     "God opposes the proud but gives grace to the humble" (James 4:6; 1 Peter 5:5). If we come to God in humility, recognizing our total dependence on him, then he will pour out his grace on us. If we come to him in pride, thinking that we do not need him, our heart attitude blocks us from receiving anything from him. Sow humility and you will reap blessings; sow pride and you will reap nothing.

     "God cannot be mocked. A man reaps what he sows. The one who sows to please his sinful nature, from that nature will reap destruction; the one who sows to please the Spirit, from the Spirit will reap eternal life" (Galatians 6:7-8). This is talking about salvation and eternal life, which, Scripture says, are by grace. I believe it is saying that if we sow to please the sinful nature we will not receive God's grace. "Those controlled by the sinful nature cannot please God" (Romans 8:8). If we sow to please the Holy Spirit, God will give us the grace of his salvation.

     "See to it that no one misses the grace of God and that no bitter root grows up to cause trouble and defile many" (Hebrews 12:15). Is not this saying that if we allow a bitter root to grow up, if we sow bitterness, we will miss the grace of God?

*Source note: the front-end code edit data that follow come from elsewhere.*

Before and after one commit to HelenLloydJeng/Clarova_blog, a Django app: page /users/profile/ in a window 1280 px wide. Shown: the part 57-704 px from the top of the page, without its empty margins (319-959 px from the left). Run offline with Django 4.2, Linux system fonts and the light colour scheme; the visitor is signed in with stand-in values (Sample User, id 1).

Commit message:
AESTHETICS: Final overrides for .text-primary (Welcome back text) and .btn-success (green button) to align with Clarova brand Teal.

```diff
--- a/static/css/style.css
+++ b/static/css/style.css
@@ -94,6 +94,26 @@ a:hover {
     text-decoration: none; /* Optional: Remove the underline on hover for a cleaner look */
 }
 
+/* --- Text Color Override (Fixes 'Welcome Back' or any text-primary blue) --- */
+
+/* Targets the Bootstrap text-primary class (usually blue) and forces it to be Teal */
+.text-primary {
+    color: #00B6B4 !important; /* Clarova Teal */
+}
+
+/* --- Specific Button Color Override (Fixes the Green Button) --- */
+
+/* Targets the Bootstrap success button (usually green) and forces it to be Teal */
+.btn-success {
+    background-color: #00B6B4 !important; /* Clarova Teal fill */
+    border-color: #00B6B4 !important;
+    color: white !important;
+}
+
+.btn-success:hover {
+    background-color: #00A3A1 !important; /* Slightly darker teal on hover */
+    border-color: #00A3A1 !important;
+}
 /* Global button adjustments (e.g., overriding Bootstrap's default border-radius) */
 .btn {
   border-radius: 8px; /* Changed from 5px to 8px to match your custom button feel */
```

     "Since they did not think it worthwhile to retain the knowledge of God, he gave them over to a depraved mind" (Romans 1:28). In effect God is saying, "Since you neither seek nor desire me, I will not help you or bless you. You are outside of my grace and protection. You are on your own."

     "'Bring the whole tithe into the storehouse, that there may be food in my house. Test me in this' says the Lord Almighty, 'and see if I will not throw open the floodgates of heaven and pour out so much blessing that you will not have room enough for it. I will prevent pests from devouring your crops, and the vines in your field will not cast their fruit' says the Lord Almighty" (Malachi 3:10-11). If we give liberally to God, we free him to bless us abundantly, and also to protect our finances from the devourer. If we do not give to him we may lose both his blessing and his protection. "Return to me and I will return to you" (Malachi 3:7).

     "In everything, by prayer and petition, with thanksgiving, present your requests to God" (Philippians 4:5). If we come to God with thanksgiving, both for his past benefits and for those we expect to receive, then he will hear our prayers and will give us the "peace of God which transcends all understanding." If we are not thankful for what he has already done for us, we cannot expect that he will give us more. Moreover, if we have an attitude of ingratitude, we are apt to be unable to perceive blessings even when he gives them to us.


D. Conclusion

     My wife and I happen to be in very pleasant circumstances. Despite many mistakes in raising our children, and indeed having failed often to be there when they needed us, we now have children and grandchildren who love us and are close to us. We have a wonderful church, in which we have experienced a kind of Christian love we never knew existed. We are constantly challenged by teaching that calls us to new things for God.

     God's grace is sufficient for his children in all circumstances. God's grace will see us through difficulties and dangers, and even turn them to good (see Romans 8:28). God's grace will give us the strength to deal with whatever we have to deal with (see 2 Corinthians 4:8-9, 16-18). God's grace is always sufficient.

     No matter what our circumstances, we can always, if we look for it, find evidence of God's grace to us - his unmerited favor, his strengthening and empowering. Once we have found it we can, in truth, give thanks in all circumstances (1 Thessalonians 5:18).




Copyrightę 2002 by James L. Morrisson